I had been staying at my neighbor's house. Their son was my best friend but even now I can't remember what his name was. They had told me I was only staying there temporarily, that my family had been contacted and someone was coming out to get me after the funeral. I didn't even know I had other family; my father was an orphan, and my mother's parents were deceased, and her remaining family lived in Russia. Apparently she had a brother named Jory that she had never told me of.
He was a tall man, broad, clean shaven and bald. There was a harsh look to him, and he had eyes so blue I used to think they were made of ice. When I saw him at that funeral, he did not approach me. Only one time do I remember our eyes meeting, and he gave me a crooked smile that looked more menacing than sincere. I admit that for the first while, I had nightmares about that smile.
That night I waited in the den for him to arrive, my bags packed and my coat and beanie on. I had never been so nervous in my life. I wanted to scream that it wasn't fair, that I didn't want to go with him. He frightened me in a way I couldn't explain. My friend and his parents, and everyone I ever knew must have been crazy to leave me with someone so scary. It's still a blur to me exactly what happened, all I remember is that when he finally came to the door, he took up the entire frame. His icy eyes met mine, and he gestured with a flick of his head to go out to the taxi. Something about his glance commanded obedience, and I went without question.
I don't even remember if I said goodbye to my neighbors.
The taxi took us to the airport, and we got on a plane to Canada.
* * *
Glade took a sip of his coffee, watching her curiously. “So your uncle was Canadian?”
There was a mild amusement on Tess's face. “He was from all over. Technically he lived in Colorado, but before we could do anything else, he had to take me to Ithaca.”
“Ithaca is in New York.”
“It is. And it is an island in Greece. Or in this case it is a settlement in Nunavut, Canada.”
He frowned. “I've never heard of it.”
Tess took a sip of her coffee as she leaned against the back wall. “Few ever have. Its name is metaphorical of an ancient city in Homer's The Odyssey.
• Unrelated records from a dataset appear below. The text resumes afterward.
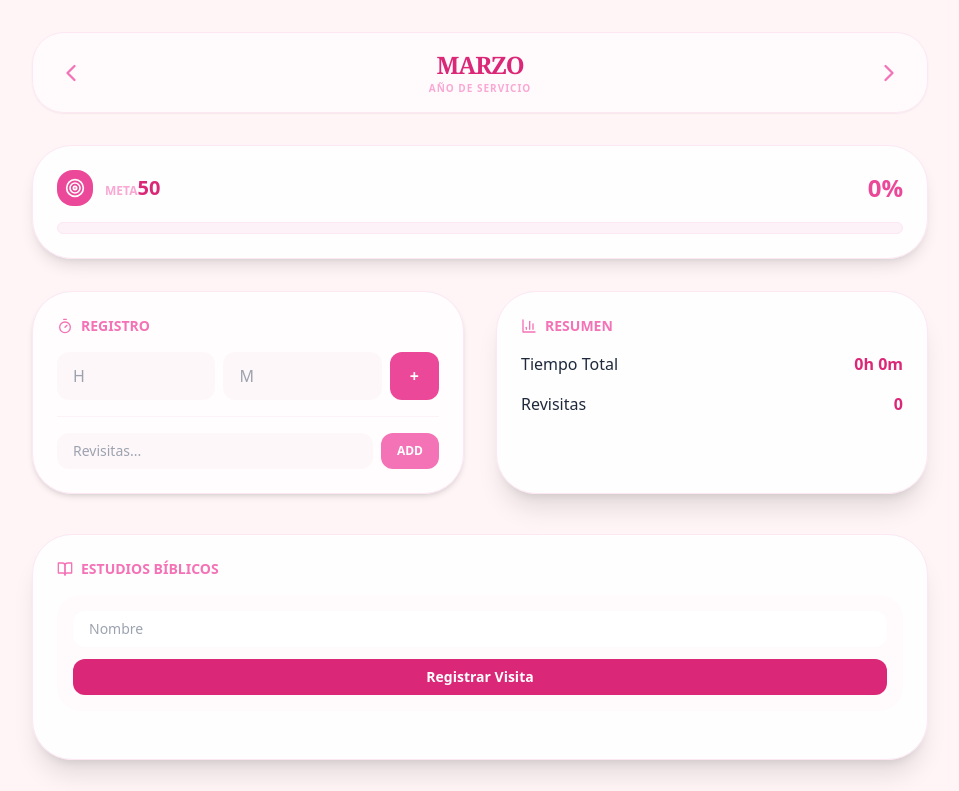
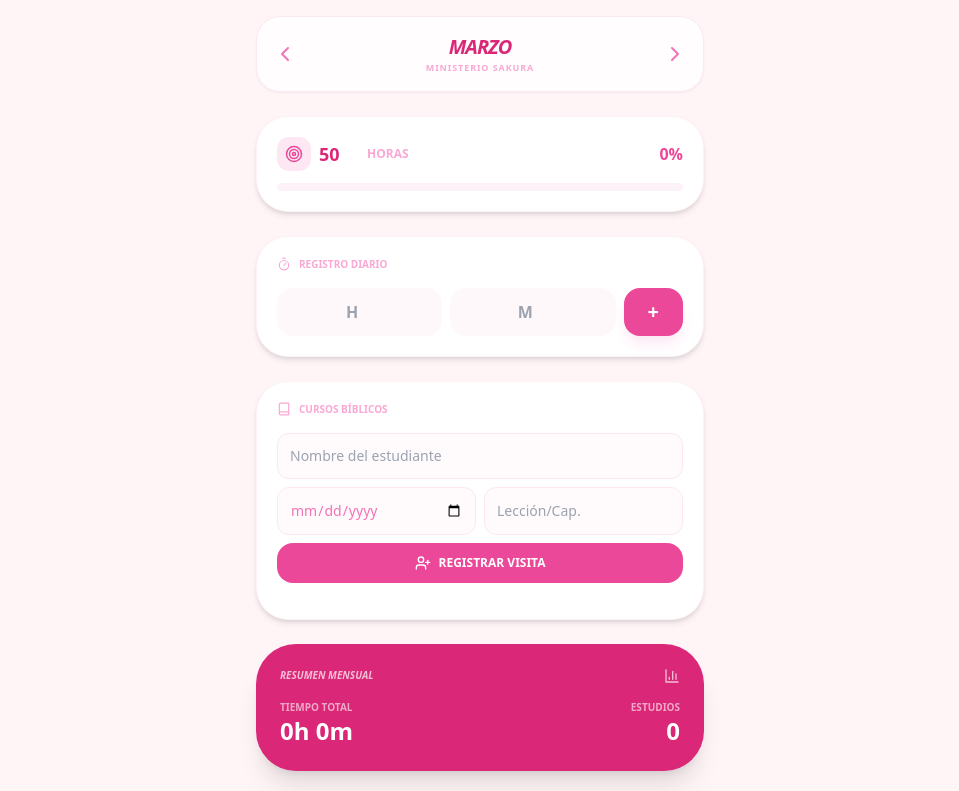
Before and after one commit to otmarycarolina-ship-it/mi-registro-sakura, a React (Create React App) app: page / in a window 1280 px wide. Shown: the top 791 px of the page, without its empty margins (160-1119 px from the left). Built offline with nearby package versions, Linux system fonts and the light colour scheme.

Commit message:
Update App.js

```diff
--- a/src/App.js
+++ b/src/App.js
@@ -2,26 +2,25 @@ import React, { useState, useEffect } from 'react';
 import {
   Calendar, Clock, BookOpen, Trash2, BarChart3,
   Target, Heart, Timer, ChevronRight, ChevronLeft,
-  UserPlus, Send, Save
+  UserPlus, Send, Save, Book
 } from 'lucide-react';
 
 const App = () => {
   const meses = ["Enero", "Febrero", "Marzo", "Abril", "Mayo", "Junio", "Julio", "Agosto", "Septiembre", "Octubre", "Noviembre", "Diciembre"];
   const [mesIndice, setMesIndice] = useState(new Date().getMonth());
 
-  // --- Lógica de Autoguardado (LocalStorage) ---
   const [datosMensuales, setDatosMensuales] = useState(() => {
-    const guardado = localStorage.getItem('sakura_data');
+    const guardado = localStorage.getItem('sakura_data_v2');
     return guardado ? JSON.parse(guardado) : {};
   });
 
   useEffect(() => {
-    localStorage.setItem('sakura_data', JSON.stringify(datosMensuales));
+    localStorage.setItem('sakura_data_v2', JSON.stringify(datosMensuales));
   }, [datosMensuales]);
 
   const mesActualKey = meses[mesIndice];
   const currentData = datosMensuales[mesActualKey] || {
-    meta: 50, horas: 0, minutos: 0, revisitas: 0, estudiantes: []
+    meta: 50, horas: 0, minutos: 0, revisitas: 0, estudios: []
   };
 
   const updateCurrentMonth = (newData) => {
@@ -30,22 +29,27 @@ const App = () => {
     }));
   };
 
-  // --- Función para WhatsApp ---
   const enviarWhatsApp = () => {
+    let textoEstudios = currentData.estudios.length > 0
+      ? currentData.estudios.map(e => `- ${e.nombre} (${e.leccion})`).join('%0A')
+      : 'Ninguno';
+
     const mensaje = `🌸 *Informe de ${mesActualKey}* 🌸%0A%0A` +
                     `⏱️ *Tiempo:* ${currentData.horas}h ${currentData.minutos}m%0A` +
                     `🔄 *Revisitas:* ${currentData.revisitas}%0A` +
-                    `📖 *Estudios:* ${currentData.estudiantes.length}%0A%0A` +
+                    `📖 *Estudios:* ${currentData.estudiantes ? currentData.estudiantes.length : 0}%0A%0A` +
+                    `📚 *Detalle de Cursos:*%0A${textoEstudios}%0A%0A` +
                     `_Enviado desde mi Registro Sakura_`;
 
     window.open(`https://wa.me/?text=${mensaje}`, '_blank');
   };
 
-  // Estados locales
   const [nuevaHora, setNuevaHora] = useState('');
   const [nuevoMinuto, setNuevoMinuto] = useState('');
   const [nuevaRevisita, setNuevaRevisita] = useState('');
-  const [nuevoEstudiante, setNuevoEstudiante] = useState({ nombre: '', fecha: '', leccion: '' });
+
+  // Nuevo estado para los 3 campos de estudio
+  const [estudioTemp, setEstudioTemp] = useState({ nombre: '', fecha: '', leccion: '' });
 
   const agregarTiempo = () => {
     let h = parseInt(nuevaHora) || 0;
@@ -57,95 +61,112 @@ const App = () => {
     }
   };
 
-  const agregarEstudiante = () => {
-    if (nuevoEstudiante.nombre) {
-      updateCurrentMonth({ estudiantes: [...currentData.estudiantes, { ...nuevoEstudiante, id: Date.now() }] });
-      setNuevoEstudiante({ nombre: '', fecha: '', leccion: '' });
+  const agregarEstudio = () => {
+    if (estudioTemp.nombre && estudioTemp.fecha) {
+      const listaActual = currentData.estudios || [];
+      updateCurrentMonth({
+        estudios: [...listaActual, { ...estudioTemp, id: Date.now() }]
+      });
+      setEstudioTemp({ nombre: '', fecha: '', leccion: '' });
     }
   };
 
+  const borrarEstudio = (id) => {
+    updateCurrentMonth({
+      estudios: currentData.estudios.filter(e => e.id !== id)
+    });
+  };
+
   const porcentaje = Math.min(100, (currentData.horas / currentData.meta) * 100);
-  const SakuraIcon = ({ className }) => (
-    <svg viewBox="0 0 24 24" fill="currentColor" className={className}><path d="M12,22C12,22 15,18.5 15,15.5C15,13.5 13.5,12 12,12C10.5,12 9,13.5 9,15.5C9,18.5 12,22 12,22M12,2C12,2 9,5.5 9,8.5C9,10.5 10.5,12 12,12C13.5,12 15,10.5 15,8.5C15,5.5 12,2 12,2M2,12C2,12 5.5,15 8.5,15C10.5,15 12,13.5 12,12C12,10.5 10.5,9 8.5,9C5.5,9 2,12 2,12M22,12C22,12 18.5,9 15.5,9C13.5,9 12,10.5 12,12C12,13.5 13.5,15 15.5,15C18.5,15 22,12 22,12Z" /></svg>
-  );
 
   return (
-    <div className="min-h-screen bg-[#fff5f7] p-4 md:p-8 font-sans text-slate-800 relative overflow-hidden pb-24">
-      <div className="absolute top-[-5%] left-[-5%] text-pink-100 opacity-50 rotate-45"><SakuraIcon className="w-64 h-64" /></div>
-      <div className="max-w-4xl mx-auto relative z-10">
+    <div className="min-h-screen bg-[#fff5f7] p-4 font-sans text-slate-800 pb-20">
+      <div className="max-w-md mx-auto">
 
-        <nav className="flex items-center justify-between mb-8 bg-white/60 backdrop-blur-md p-4 rounded-[2rem] shadow-sm border border-pink-100">
-          <button onClick={() => setMesIndice((mesIndice - 1 + 12) % 12)} className="p-2 text-pink-400"><ChevronLeft size={28} /></button>
+        {/* Navegación de Mes */}
+        <nav className="flex items-center justify-between mb-6 bg-white/80 backdrop-blur-sm p-4 rounded-3xl shadow-sm border border-pink-100">
+          <button onClick={() => setMesIndice((mesIndice - 1 + 12) % 12)} className="text-pink-400"><ChevronLeft /></button>
           <div className="text-center">
-            <h1 className="text-2xl font-serif font-black text-pink-600 uppercase tracking-tighter">{mesActualKey}</h1>
-            <p className="text-[10px] font-bold text-pink-300 uppercase tracking-widest">Año de Servicio</p>
+            <h1 className="text-xl font-black text-pink-600 uppercase italic tracking-tighter">{mesActualKey}</h1>
+            <p className="text-[9px] font-bold text-pink-300 uppercase tracking-widest">Ministerio Sakura</p>
           </div>
-          <button onClick={() => setMesIndice((mesIndice + 1) % 12)} className="p-2 text-pink-400"><ChevronRight size={28} /></button>
+          <button onClick={() => setMesIndice((mesIndice + 1) % 12)} className="text-pink-400"><ChevronRight /></button>
         </nav>
 
-        <section className="bg-white/90 p-6 rounded-[2.5rem] shadow-lg border border-pink-100 mb-8">
-          <div className="flex items-center justify-between mb-4">
-            <div className="flex items-center gap-3">
-              <div className="bg-pink-500 p-2 rounded-2xl text-white"><Target size={20} /></div>
-              <div>
-                <span className="text-xs font-bold text-pink-300 uppercase">Meta</span>
-                <input type="number" value={currentData.meta} onChange={(e) => updateCurrentMonth({ meta: Number(e.target.value) })} className="w-12 font-black text-xl text-pink-600 bg-transparent focus:outline-none" />
-              </div>
+        {/* Meta de Horas */}
+        <section className="bg-white p-5 rounded-[2rem] shadow-md border border-pink-50 mb-6">
+          <div className="flex justify-between items-center mb-3">
+            <div className="flex items-center gap-2">
+              <div className="bg-pink-100 p-2 rounded-xl text-pink-500"><Target size={18}/></div>
+              <input type="number" value={currentData.meta} onChange={(e) => updateCurrentMonth({ meta: Number(e.target.value) })} className="w-10 font-bold text-lg text-pink-600 bg-transparent focus:outline-none" />
+              <span className="text-xs font-bold text-pink-300 uppercase">Horas</span>
             </div>
-            <p className="text-2xl font-black text-pink-500">{porcentaje.toFixed(0)}%</p>
+            <span className="font-black text-pink-500">{porcentaje.toFixed(0)}%</span>
           </div>
-          <div className="h-3 w-full bg-pink-50 rounded-full overflow-hidden border border-pink-100"><div className="h-full bg-pink-500 transition-all duration-700" style={{ width: `${porcentaje}%` }} /></div>
+          <div className="h-2 w-full bg-pink-50 rounded-full overflow-hidden">
+            <div className="h-full bg-pink-400 transition-all duration-500" style={{ width: `${porcentaje}%` }} />
+          </div>
         </section>
 
-        <div className="grid grid-cols-1 md:grid-cols-2 gap-8 mb-10">
-          <section className="bg-white/80 p-6 rounded-[2.5rem] shadow-md border border-pink-100">
-            <h2 className="text-sm font-black uppercase text-pink-400 mb-4 flex items-center gap-2"><Timer size={16} /> Registro</h2>
-            <div className="flex gap-2 mb-4">
-              <input type="number" placeholder="H" className="w-full bg-pink-50/50 rounded-xl px-4 py-3 text-pink-700" value={nuevaHora} onChange={e => setNuevaHora(e.target.value)} />
-              <input type="number" placeholder="M" className="w-full bg-pink-50/50 rounded-xl px-4 py-3 text-pink-700" value={nuevoMinuto} onChange={e => setNuevoMinuto(e.target.value)} />
-              <button onClick={agregarTiempo} className="bg-pink-500 text-white px-5 rounded-xl font-bold">+</button>
+        {/* Registro Diario */}
+        <section className="bg-white p-5 rounded-[2rem] shadow-md border border-pink-50 mb-6">
+          <h2 className="text-[10px] font-black uppercase text-pink-300 mb-4 flex items-center gap-2"><Timer size={14} /> Registro Diario</h2>
+          <div className="flex gap-2">
+            <input type="number" placeholder="H" value={nuevaHora} onChange={e => setNuevaHora(e.target.value)} className="w-full bg-pink-50/50 rounded-2xl p-3 text-center font-bold text-pink-600" />
+            <input type="number" placeholder="M" value={nuevoMinuto} onChange={e => setNuevoMinuto(e.target.value)} className="w-full bg-pink-50/50 rounded-2xl p-3 text-center font-bold text-pink-600" />
+            <button onClick={agregarTiempo} className="bg-pink-500 text-white px-6 rounded-2xl font-black text-xl shadow-lg shadow-pink-100">+</button>
+          </div>
+        </section>
+
+        {/* CURSOS BÍBLICOS (La nueva parte) */}
+        <section className="bg-white p-5 rounded-[2rem] shadow-md border border-pink-50 mb-6">
+          <h2 className="text-[10px] font-black uppercase text-pink-300 mb-4 flex items-center gap-2"><Book size={14} /> Cursos Bíblicos</h2>
+          <div className="space-y-2 mb-4">
+            <input type="text" placeholder="Nombre del estudiante" value={estudioTemp.nombre} onChange={e => setEstudioTemp({...estudioTemp, nombre: e.target.value})} className="w-full bg-pink-50/30 border border-pink-100 rounded-xl p-3 text-sm" />
+            <div className="flex gap-2">
+              <input type="date" value={estudioTemp.fecha} onChange={e => setEstudioTemp({...estudioTemp, fecha: e.target.value})} className="w-full bg-pink-50/30 border border-pink-100 rounded-xl p-3 text-sm text-pink-400" />
+              <input type="text" placeholder="Lección/Cap." value={estudioTemp.leccion} onChange={e => setEstudioTemp({...estudioTemp, leccion: e.target.value})} className="w-full bg-pink-50/30 border border-pink-100 rounded-xl p-3 text-sm" />
             </div>
-            <div className="flex gap-2 pt-4 border-t border-pink-50">
-              <input type="number" placeholder="Revisitas..." className="flex-1 bg-pink-50/50 rounded-xl px-4 py-2 text-sm" value={nuevaRevisita} onChange={e => setNuevaRevisita(e.target.value)} />
-              <button onClick={() => { updateCurrentMonth({ revisitas: currentData.revisitas + (parseInt(nuevaRevisita) || 0) }); setNuevaRevisita(''); }} className="bg-pink-400 text-white px-4 rounded-xl font-bold text-xs">ADD</button>
-            </div>
-          </section>
+            <button onClick={agregarEstudio} className="w-full bg-pink-500 text-white p-3 rounded-2xl font-black text-xs uppercase flex items-center justify-center gap-2">
+              <UserPlus size={16}/> Registrar Visita
+            </button>
+          </div>
 
-          <section className="bg-white/90 p-6 rounded-[2.5rem] shadow-xl border border-pink-100">
-            <h2 className="text-sm font-black uppercase text-pink-400 mb-4 flex items-center gap-2"><BarChart3 size={16} /> Resumen</h2>
-            <div className="space-y-4">
-              <div className="flex justify-between"><span>Tiempo Total</span><span className="font-black text-pink-600">{currentData.horas}h {currentData.minutos}m</span></div>
-              <div className="flex justify-between"><span>Revisitas</span><span className="font-black text-pink-600">{currentData.revisitas}</span></div>
-            </div>
-          </section>
-        </div>
-
-        <section className="bg-white/90 p-6 rounded-[2.5rem] shadow-xl border border-pink-100 mb-8">
-          <h2 className="text-sm font-black uppercase text-pink-400 mb-4 flex items-center gap-2"><BookOpen size={16} /> Estudios Bíblicos</h2>
-          <div className="space-y-3 mb-6 bg-pink-50/30 p-4 rounded-3xl">
-            <input type="text" placeholder="Nombre" className="w-full bg-white rounded-xl px-4 py-2 text-sm" value={nuevoEstudiante.nombre} onChange={e => setNuevoEstudiante({...nuevoEstudiante, nombre: e.target.value})} />
-            <button onClick={agregarEstudiante} className="w-full bg-pink-600 text-white py-2 rounded-xl font-bold text-sm">Registrar Visita</button>
-          </div>
-          <div className="space-y-3">
-            {currentData.estudiantes.map(est => (
-              <div key={est.id} className="flex justify-between items-center bg-white border border-pink-50 p-4 rounded-2xl">
-                <span className="font-black text-pink-700">{est.nombre}</span>
-                <button onClick={() => updateCurrentMonth({ estudiantes: currentData.estudiantes.filter(e => e.id !== est.id) })} className="text-red-300"><Trash2 size={16} /></button>
+          <div className="space-y-2">
+            {(currentData.estudios || []).map(est => (
+              <div key={est.id} className="flex justify-between items-center bg-pink-50/20 p-3 rounded-2xl border border-pink-50">
+                <div className="flex flex-col">
+                  <span className="font-bold text-pink-700 text-sm">{est.nombre}</span>
+                  <span className="text-[10px] text-pink-300 font-bold">{est.fecha} — {est.leccion}</span>
+                </div>
+                <button onClick={() => borrarEstudio(est.id)} className="text-pink-200 hover:text-red-400 transition-colors"><Trash2 size={16}/></button>
               </div>
             ))}
           </div>
         </section>
 
-        <div className="flex flex-col gap-4 mt-8">
-          <button onClick={() => alert("¡Tus datos están seguros en este teléfono!")} className="bg-white border-2 border-pink-200 text-pink-500 py-4 rounded-3xl font-black uppercase flex items-center justify-center gap-3 shadow-sm">
-            <Save size={20} /> Datos Guardados
-          </button>
-          <button onClick={enviarWhatsApp} className="bg-pink-600 text-white py-4 rounded-3xl font-black uppercase flex items-center justify-center gap-3 hover:bg-pink-700 shadow-lg active:scale-95">
-            <Send size={20} /> Enviar Informe de {mesActualKey}
-          </button>
-        </div>
+        {/* Resumen Final */}
+        <section className="bg-pink-600 p-6 rounded-[2.5rem] shadow-xl text-white mb-6">
+          <div className="flex justify-between items-center mb-4">
+             <span className="text-[10px] font-black uppercase opacity-70 italic">Resumen Mensual</span>
+             <BarChart3 size={16} className="opacity-70"/>
+          </div>
+          <div className="grid grid-cols-2 gap-4">
+            <div>
+              <p className="text-[10px] font-bold uppercase opacity-60">Tiempo Total</p>
+              <p className="text-2xl font-black">{currentData.horas}h {currentData.minutos}m</p>
+            </div>
+            <div className="text-right">
+              <p className="text-[10px] font-bold uppercase opacity-60">Estudios</p>
+              <p className="text-2xl font-black">{(currentData.estudios || []).length}</p>
+            </div>
+          </div>
+        </section>
 
-        <footer className="mt-16 text-center opacity-30 font-black text-[10px] uppercase tracking-[0.5em]">🌸 Ministerio Sakura 🌸</footer>
+        <button onClick={enviarWhatsApp} className="w-full bg-white border-2 border-pink-100 text-pink-500 p-4 rounded-3xl font-black uppercase flex items-center justify-center gap-3 shadow-sm active:scale-95 transition-all">
+          <Send size={20} /> Enviar Informe a WhatsApp
+        </button>
+
       </div>
     </div>
   );
```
Are you familiar with it?”
Glade nodded. “Vaguely.”
“The main character of the poem is named Odysseus, King of Ithaca. His defining attributes were intelligence and perseverance, as it took him ten years to return to his homeland after the fall of Troy. His journey is the metaphor of the modern day settlement of Ithaca,” she smiled distantly, “it is the place to return to, no matter how harrowing the trip.”
He thought that over. A place to return to. It seemed that everything she gave him was metaphor for something else. Under normal circumstances he would have decided she was being uncooperative and sent her to jail. After all, she had given him more than enough evidence to hold her until the District Attorney put a case together. So far the story had little to do with his investigation, but he felt that she was hinting at something he needed to know.
“What did you mean when you said your uncle had to take you to Ithaca? If he had to do it, someone or something was making him do it.”
The smile she gave told him she had been expecting the question. “Precisely,” She set her cup down and returned to her chair. “In this case it was a something, not a someone. A moral code demanded he bring me there.”
“So you had no choice in the matter.”
“The choice would come later. I was simply being presented an opportunity.”
He weighed that for a moment while watching the steam rise from his cup. “What moral code was guiding him?”
This time she was the one who took a moment to consider her words. “Aftos pou ginetai to provato ton troei o lykos.”
“What does that mean?”
“He who becomes the sheep is eaten by the wolf.”
Silence followed for a time. “That was the opportunity? To become a sheep or a wolf?”
Tess only watched him.
He nodded as he tried to work it out in his head. “So the trip was for you, not for your uncle. Jory, you said his name was. What is it that he did for work?”
“Well, in not so many words,” she hesitated, “he killed people.”
Glade choked on his coffee.